**Prompt**: Word for word, restate all the records; images are not part of the copy.

**Record set**:
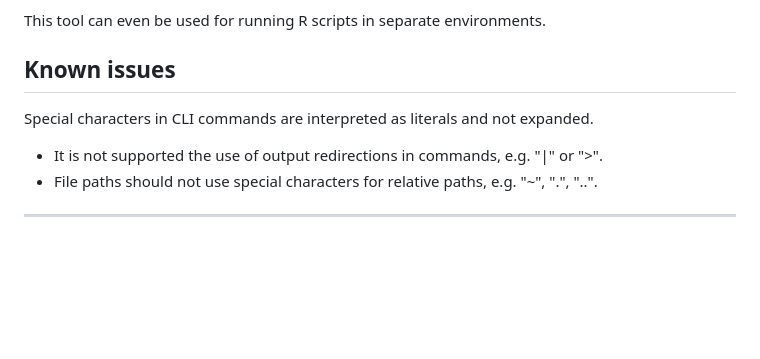
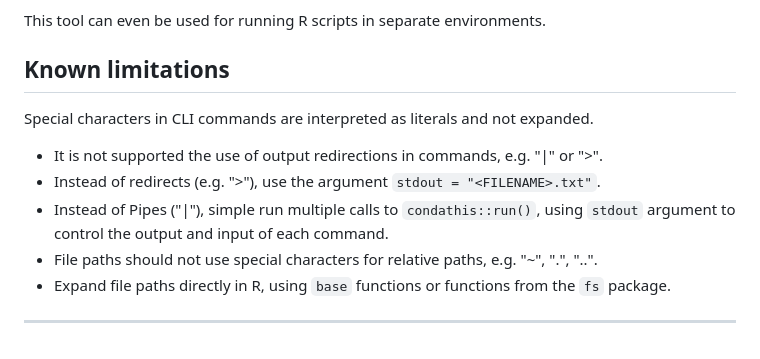
Before and after one commit to luciorq/condathis, a Markdown page: README.md, the part around the change. Rendered like a GitHub page; blank space fills up the shorter version.

Commit message:
docs: add workaround tips in readme

```diff
--- a/README.md
+++ b/README.md
@@ -106,12 +106,17 @@ check [reticulate][reticulate-ref] or [basilisk][basilisk-ref], as they were bui
 
 This tool can even be used for running R scripts in separate environments.
 
-## Known issues
+## Known limitations
 
 Special characters in CLI commands are interpreted as literals and not expanded.
 
  - It is not supported the use of output redirections in commands, e.g. "|" or ">".
+  - Instead of redirects (e.g. ">"), use the argument `stdout = "<FILENAME>.txt"`.
+  - Instead of Pipes ("|"), simple run multiple calls to `condathis::run()`,
+    using `stdout` argument to control the output and input of each command.
  - File paths should not use special characters for relative paths, e.g. "~", ".", "..".
+  - Expand file paths directly in R, using `base` functions
+    or functions from the `fs` package.
 
 ---
 
```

**Result**:
Before and after one commit to luciorq/condathis, a Markdown page: README.md, the part around the change. Rendered like a GitHub page; blank space fills up the shorter version.

Commit message:
docs: add workaround tips in readme

```diff
--- a/README.md
+++ b/README.md
@@ -106,12 +106,17 @@ check [reticulate][reticulate-ref] or [basilisk][basilisk-ref], as they were bui
 
 This tool can even be used for running R scripts in separate environments.
 
-## Known issues
+## Known limitations
 
 Special characters in CLI commands are interpreted as literals and not expanded.
 
  - It is not supported the use of output redirections in commands, e.g. "|" or ">".
+  - Instead of redirects (e.g. ">"), use the argument `stdout = "<FILENAME>.txt"`.
+  - Instead of Pipes ("|"), simple run multiple calls to `condathis::run()`,
+    using `stdout` argument to control the output and input of each command.
  - File paths should not use special characters for relative paths, e.g. "~", ".", "..".
+  - Expand file paths directly in R, using `base` functions
+    or functions from the `fs` package.
 
 ---
 
```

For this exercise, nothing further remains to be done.